  • Eating and drinking are important during labor. Think about what you'll pack with you so that you never go hungry in labor and be sure to check your hospital's policies about eating and drinking while in labor. Pregnancy, Childbirth and the Newborn
  • Are you satisfied with your maternity care provider? Do they answer your questions completely? Do they have enough time for your concerns? It's never too late to switch to a doctor or midwife who is a better personality fit for you. Pregnancy, Childbirth and the Newborn
  • If you have round ligament pain, a sharp or pulling sensation on one side of your lower belly when you twist, bend, or reach, get into the habit of moving a little slower and supporting your belly with your hands when you move from sitting or laying down. Moist heat from a heating pad or rice sock can also help relax the ligaments that are causing pain. BabyCenter.com
  • Social support during pregnancy and especially early parenthood is vitally important to your mental health and emotional well-being. During pregnancy, it's a good idea to widen your social network with women who understand what you're going through and what you'll need during the postpartum period.
  • While lying on your back, either for sleep or exercise, keep a small folded towel under your right hip to displace the weight of your uterus off the vein that returns blood to your heart. If you ever feel dizzy, light-headed or nauseous while lying on your back, just roll over on your side until the sensation passes.
  • Recognizing and responding to the warning signs of pregnancy means you can increase your chances of a good outcome for you and your baby. Always call your care provider right away if you experience: 1) Signs of pregnancy-induced hypertension like blurring vision, spots before your eyes, headache or sudden swelling or weight gain; 2) Decreased fetal movement; 3) Bright red bleeding; 4) Any signs of preterm labor, especially contractions or menstrual like cramps, leaking fluid, persistent, dull backache, pelvic or thigh pressure. Pregnancy, Childbirth and the Newborn

Tips for Week 27

Tips for Week 29

BirthWatch Recommends:

The Working Woman's Pregnancy Book

It's the open-mindedness of this book that makes it great. Written by an obstetrician who acknowledges the emotional and social factors of pregnancy in the workplace.
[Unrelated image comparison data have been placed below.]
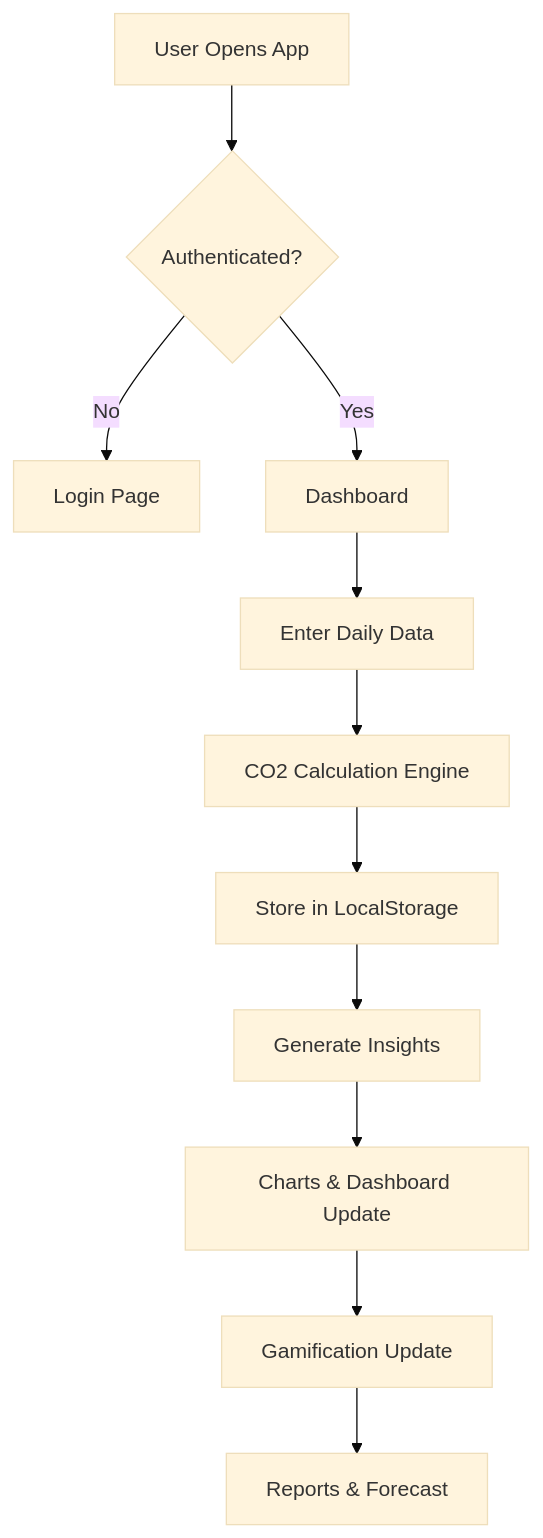
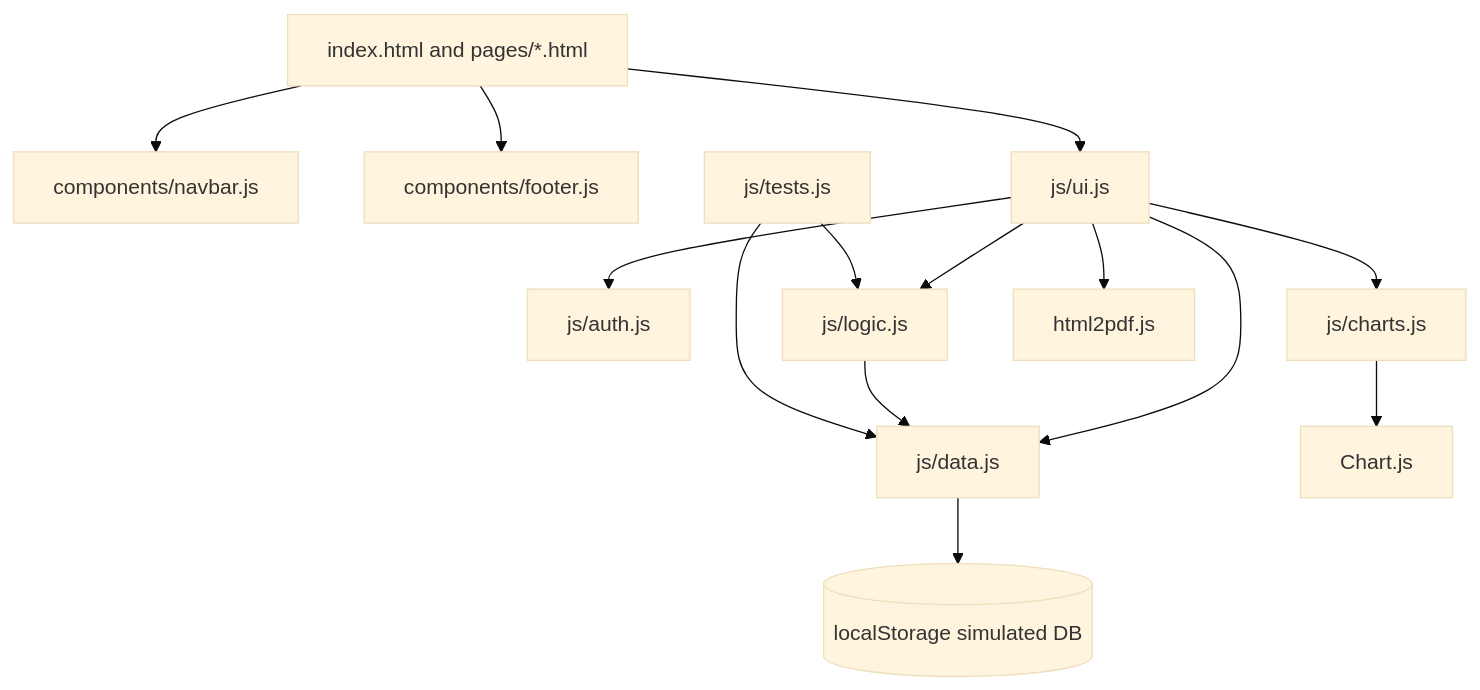
Before and after one commit to Milind-277/EcoTrack-Pro: the second of 4 diagrams in README.md, drawn with Mermaid (base theme). The commit also changed other lines of this file and 18 other files, not shown here.

````diff
--- a/README.md
+++ b/README.md
@@ -93,13 +96,16 @@
 ```mermaid
 flowchart TD
-A[User Opens App] --> B{Authenticated?}
-B -- No --> C[Login Page]
-B -- Yes --> D[Dashboard]
-D --> E[Enter Daily Data]
-E --> F[CO2 Calculation Engine]
-F --> G[Store in LocalStorage]
-G --> H[Generate Insights]
-H --> I[Charts & Dashboard Update]
-I --> J[Gamification Update]
-J --> K[Reports & Forecast]
+  HTML[index.html and pages/*.html] --> Navbar[components/navbar.js]
+  HTML --> Footer[components/footer.js]
+  HTML --> UI[js/ui.js]
+  UI --> Auth[js/auth.js]
+  UI --> Data[js/data.js]
+  UI --> Logic[js/logic.js]
+  UI --> Charts[js/charts.js]
+  UI --> PDF[html2pdf.js]
+  Data --> Store[(localStorage simulated DB)]
+  Logic --> Data
+  Tests[js/tests.js] --> Logic
+  Tests --> Data
+  Charts --> ChartJS[Chart.js]
 ```
````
You'll feel more calm and collected about being pregnant and working and what healthy modifications you might want to make at work.

See All Reading Recommendations For the Third Trimester